### Aim of the task
Give every entry again, word for word and in full.

* * * * * * * * *

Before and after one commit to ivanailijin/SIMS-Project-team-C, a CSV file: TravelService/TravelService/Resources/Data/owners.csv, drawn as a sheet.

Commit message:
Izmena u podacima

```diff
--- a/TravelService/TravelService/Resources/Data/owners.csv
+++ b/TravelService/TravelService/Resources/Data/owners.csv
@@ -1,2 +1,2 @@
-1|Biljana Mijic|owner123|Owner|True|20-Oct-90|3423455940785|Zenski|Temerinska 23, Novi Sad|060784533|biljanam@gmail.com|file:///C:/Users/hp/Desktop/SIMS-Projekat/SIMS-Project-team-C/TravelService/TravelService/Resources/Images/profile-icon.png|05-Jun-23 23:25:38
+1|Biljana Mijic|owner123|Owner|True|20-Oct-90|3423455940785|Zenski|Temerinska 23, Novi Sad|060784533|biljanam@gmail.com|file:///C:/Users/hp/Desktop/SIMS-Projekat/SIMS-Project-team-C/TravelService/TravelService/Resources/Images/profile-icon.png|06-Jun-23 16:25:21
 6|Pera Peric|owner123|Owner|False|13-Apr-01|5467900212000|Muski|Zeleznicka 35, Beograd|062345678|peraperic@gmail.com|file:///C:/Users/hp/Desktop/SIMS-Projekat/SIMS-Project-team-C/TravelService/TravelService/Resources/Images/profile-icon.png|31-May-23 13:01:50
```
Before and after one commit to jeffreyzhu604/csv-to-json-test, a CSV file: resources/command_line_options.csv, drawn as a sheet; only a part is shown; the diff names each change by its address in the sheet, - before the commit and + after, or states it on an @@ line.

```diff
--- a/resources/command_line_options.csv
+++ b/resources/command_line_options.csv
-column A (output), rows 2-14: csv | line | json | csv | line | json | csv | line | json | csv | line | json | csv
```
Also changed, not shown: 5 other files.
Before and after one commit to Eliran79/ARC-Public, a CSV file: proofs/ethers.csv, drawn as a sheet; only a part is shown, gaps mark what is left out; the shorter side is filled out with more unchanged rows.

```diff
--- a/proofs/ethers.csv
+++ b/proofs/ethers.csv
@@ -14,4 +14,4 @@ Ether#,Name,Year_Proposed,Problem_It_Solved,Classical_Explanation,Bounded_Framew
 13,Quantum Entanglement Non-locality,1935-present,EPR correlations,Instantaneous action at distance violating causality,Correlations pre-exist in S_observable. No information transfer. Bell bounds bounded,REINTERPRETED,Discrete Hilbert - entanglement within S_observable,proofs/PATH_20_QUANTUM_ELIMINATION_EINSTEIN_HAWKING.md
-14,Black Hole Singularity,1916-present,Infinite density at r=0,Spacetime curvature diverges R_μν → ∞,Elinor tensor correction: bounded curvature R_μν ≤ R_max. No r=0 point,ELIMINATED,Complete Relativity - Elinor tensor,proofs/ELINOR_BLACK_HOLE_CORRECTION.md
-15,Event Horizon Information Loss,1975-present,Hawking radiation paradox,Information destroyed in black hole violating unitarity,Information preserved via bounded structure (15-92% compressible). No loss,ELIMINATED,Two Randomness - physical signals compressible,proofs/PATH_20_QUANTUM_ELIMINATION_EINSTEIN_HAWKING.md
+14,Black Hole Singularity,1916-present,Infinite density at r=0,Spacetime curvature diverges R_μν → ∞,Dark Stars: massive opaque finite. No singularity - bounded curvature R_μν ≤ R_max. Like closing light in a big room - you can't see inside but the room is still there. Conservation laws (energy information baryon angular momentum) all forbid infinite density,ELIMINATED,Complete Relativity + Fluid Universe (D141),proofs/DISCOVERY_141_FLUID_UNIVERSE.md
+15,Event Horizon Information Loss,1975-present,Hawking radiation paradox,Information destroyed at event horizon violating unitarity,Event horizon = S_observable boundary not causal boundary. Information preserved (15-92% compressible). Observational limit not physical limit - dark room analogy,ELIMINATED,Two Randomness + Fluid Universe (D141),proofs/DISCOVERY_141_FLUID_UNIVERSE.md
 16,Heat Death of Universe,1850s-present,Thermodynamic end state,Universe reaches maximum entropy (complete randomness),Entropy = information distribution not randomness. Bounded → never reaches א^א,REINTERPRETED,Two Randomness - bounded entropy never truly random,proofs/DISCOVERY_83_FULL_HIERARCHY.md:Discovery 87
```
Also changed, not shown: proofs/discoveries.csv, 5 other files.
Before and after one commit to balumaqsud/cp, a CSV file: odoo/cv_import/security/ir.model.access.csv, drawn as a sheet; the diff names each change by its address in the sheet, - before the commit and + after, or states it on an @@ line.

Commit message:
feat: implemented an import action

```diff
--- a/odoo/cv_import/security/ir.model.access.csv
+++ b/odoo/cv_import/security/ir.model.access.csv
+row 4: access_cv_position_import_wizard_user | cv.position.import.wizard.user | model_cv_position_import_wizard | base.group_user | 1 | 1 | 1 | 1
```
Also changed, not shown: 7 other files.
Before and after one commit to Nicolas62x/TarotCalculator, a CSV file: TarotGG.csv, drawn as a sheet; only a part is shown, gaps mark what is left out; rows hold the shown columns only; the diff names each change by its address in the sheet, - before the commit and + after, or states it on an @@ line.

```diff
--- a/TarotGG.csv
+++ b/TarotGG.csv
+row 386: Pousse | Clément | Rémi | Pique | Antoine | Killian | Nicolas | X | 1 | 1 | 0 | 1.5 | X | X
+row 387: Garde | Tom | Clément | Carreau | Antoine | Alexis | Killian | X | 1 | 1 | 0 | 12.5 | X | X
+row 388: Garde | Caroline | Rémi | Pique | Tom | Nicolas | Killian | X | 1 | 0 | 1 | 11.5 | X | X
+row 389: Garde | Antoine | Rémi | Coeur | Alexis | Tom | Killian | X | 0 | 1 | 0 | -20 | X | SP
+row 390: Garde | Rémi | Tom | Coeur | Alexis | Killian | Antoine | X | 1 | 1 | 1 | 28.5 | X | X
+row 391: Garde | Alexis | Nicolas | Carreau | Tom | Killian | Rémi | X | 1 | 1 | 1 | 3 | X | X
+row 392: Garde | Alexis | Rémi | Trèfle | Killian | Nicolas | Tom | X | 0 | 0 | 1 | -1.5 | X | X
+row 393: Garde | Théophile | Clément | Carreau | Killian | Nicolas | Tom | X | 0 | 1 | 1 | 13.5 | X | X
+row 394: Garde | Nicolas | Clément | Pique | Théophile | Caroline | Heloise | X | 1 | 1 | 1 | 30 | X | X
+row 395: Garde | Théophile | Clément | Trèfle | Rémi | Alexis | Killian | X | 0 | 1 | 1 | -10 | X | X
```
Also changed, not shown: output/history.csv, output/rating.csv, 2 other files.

* * * * * * * * *

### Exercise result
Before and after one commit to ivanailijin/SIMS-Project-team-C, a CSV file: TravelService/TravelService/Resources/Data/owners.csv, drawn as a sheet.

Commit message:
Izmena u podacima

```diff
--- a/TravelService/TravelService/Resources/Data/owners.csv
+++ b/TravelService/TravelService/Resources/Data/owners.csv
@@ -1,2 +1,2 @@
-1|Biljana Mijic|owner123|Owner|True|20-Oct-90|3423455940785|Zenski|Temerinska 23, Novi Sad|060784533|biljanam@gmail.com|file:///C:/Users/hp/Desktop/SIMS-Projekat/SIMS-Project-team-C/TravelService/TravelService/Resources/Images/profile-icon.png|05-Jun-23 23:25:38
+1|Biljana Mijic|owner123|Owner|True|20-Oct-90|3423455940785|Zenski|Temerinska 23, Novi Sad|060784533|biljanam@gmail.com|file:///C:/Users/hp/Desktop/SIMS-Projekat/SIMS-Project-team-C/TravelService/TravelService/Resources/Images/profile-icon.png|06-Jun-23 16:25:21
 6|Pera Peric|owner123|Owner|False|13-Apr-01|5467900212000|Muski|Zeleznicka 35, Beograd|062345678|peraperic@gmail.com|file:///C:/Users/hp/Desktop/SIMS-Projekat/SIMS-Project-team-C/TravelService/TravelService/Resources/Images/profile-icon.png|31-May-23 13:01:50
```
Before and after one commit to jeffreyzhu604/csv-to-json-test, a CSV file: resources/command_line_options.csv, drawn as a sheet; only a part is shown; the diff names each change by its address in the sheet, - before the commit and + after, or states it on an @@ line.

```diff
--- a/resources/command_line_options.csv
+++ b/resources/command_line_options.csv
-column A (output), rows 2-14: csv | line | json | csv | line | json | csv | line | json | csv | line | json | csv
```
Also changed, not shown: 5 other files.
Before and after one commit to Eliran79/ARC-Public, a CSV file: proofs/ethers.csv, drawn as a sheet; only a part is shown, gaps mark what is left out; the shorter side is filled out with more unchanged rows.

```diff
--- a/proofs/ethers.csv
+++ b/proofs/ethers.csv
@@ -14,4 +14,4 @@ Ether#,Name,Year_Proposed,Problem_It_Solved,Classical_Explanation,Bounded_Framew
 13,Quantum Entanglement Non-locality,1935-present,EPR correlations,Instantaneous action at distance violating causality,Correlations pre-exist in S_observable. No information transfer. Bell bounds bounded,REINTERPRETED,Discrete Hilbert - entanglement within S_observable,proofs/PATH_20_QUANTUM_ELIMINATION_EINSTEIN_HAWKING.md
-14,Black Hole Singularity,1916-present,Infinite density at r=0,Spacetime curvature diverges R_μν → ∞,Elinor tensor correction: bounded curvature R_μν ≤ R_max. No r=0 point,ELIMINATED,Complete Relativity - Elinor tensor,proofs/ELINOR_BLACK_HOLE_CORRECTION.md
-15,Event Horizon Information Loss,1975-present,Hawking radiation paradox,Information destroyed in black hole violating unitarity,Information preserved via bounded structure (15-92% compressible). No loss,ELIMINATED,Two Randomness - physical signals compressible,proofs/PATH_20_QUANTUM_ELIMINATION_EINSTEIN_HAWKING.md
+14,Black Hole Singularity,1916-present,Infinite density at r=0,Spacetime curvature diverges R_μν → ∞,Dark Stars: massive opaque finite. No singularity - bounded curvature R_μν ≤ R_max. Like closing light in a big room - you can't see inside but the room is still there. Conservation laws (energy information baryon angular momentum) all forbid infinite density,ELIMINATED,Complete Relativity + Fluid Universe (D141),proofs/DISCOVERY_141_FLUID_UNIVERSE.md
+15,Event Horizon Information Loss,1975-present,Hawking radiation paradox,Information destroyed at event horizon violating unitarity,Event horizon = S_observable boundary not causal boundary. Information preserved (15-92% compressible). Observational limit not physical limit - dark room analogy,ELIMINATED,Two Randomness + Fluid Universe (D141),proofs/DISCOVERY_141_FLUID_UNIVERSE.md
 16,Heat Death of Universe,1850s-present,Thermodynamic end state,Universe reaches maximum entropy (complete randomness),Entropy = information distribution not randomness. Bounded → never reaches א^א,REINTERPRETED,Two Randomness - bounded entropy never truly random,proofs/DISCOVERY_83_FULL_HIERARCHY.md:Discovery 87
```
Also changed, not shown: proofs/discoveries.csv, 5 other files.
Before and after one commit to balumaqsud/cp, a CSV file: odoo/cv_import/security/ir.model.access.csv, drawn as a sheet; the diff names each change by its address in the sheet, - before the commit and + after, or states it on an @@ line.

Commit message:
feat: implemented an import action

```diff
--- a/odoo/cv_import/security/ir.model.access.csv
+++ b/odoo/cv_import/security/ir.model.access.csv
+row 4: access_cv_position_import_wizard_user | cv.position.import.wizard.user | model_cv_position_import_wizard | base.group_user | 1 | 1 | 1 | 1
```
Also changed, not shown: 7 other files.
Before and after one commit to Nicolas62x/TarotCalculator, a CSV file: TarotGG.csv, drawn as a sheet; only a part is shown, gaps mark what is left out; rows hold the shown columns only; the diff names each change by its address in the sheet, - before the commit and + after, or states it on an @@ line.

```diff
--- a/TarotGG.csv
+++ b/TarotGG.csv
+row 386: Pousse | Clément | Rémi | Pique | Antoine | Killian | Nicolas | X | 1 | 1 | 0 | 1.5 | X | X
+row 387: Garde | Tom | Clément | Carreau | Antoine | Alexis | Killian | X | 1 | 1 | 0 | 12.5 | X | X
+row 388: Garde | Caroline | Rémi | Pique | Tom | Nicolas | Killian | X | 1 | 0 | 1 | 11.5 | X | X
+row 389: Garde | Antoine | Rémi | Coeur | Alexis | Tom | Killian | X | 0 | 1 | 0 | -20 | X | SP
+row 390: Garde | Rémi | Tom | Coeur | Alexis | Killian | Antoine | X | 1 | 1 | 1 | 28.5 | X | X
+row 391: Garde | Alexis | Nicolas | Carreau | Tom | Killian | Rémi | X | 1 | 1 | 1 | 3 | X | X
+row 392: Garde | Alexis | Rémi | Trèfle | Killian | Nicolas | Tom | X | 0 | 0 | 1 | -1.5 | X | X
+row 393: Garde | Théophile | Clément | Carreau | Killian | Nicolas | Tom | X | 0 | 1 | 1 | 13.5 | X | X
+row 394: Garde | Nicolas | Clément | Pique | Théophile | Caroline | Heloise | X | 1 | 1 | 1 | 30 | X | X
+row 395: Garde | Théophile | Clément | Trèfle | Rémi | Alexis | Killian | X | 0 | 1 | 1 | -10 | X | X
```
Also changed, not shown: output/history.csv, output/rating.csv, 2 other files.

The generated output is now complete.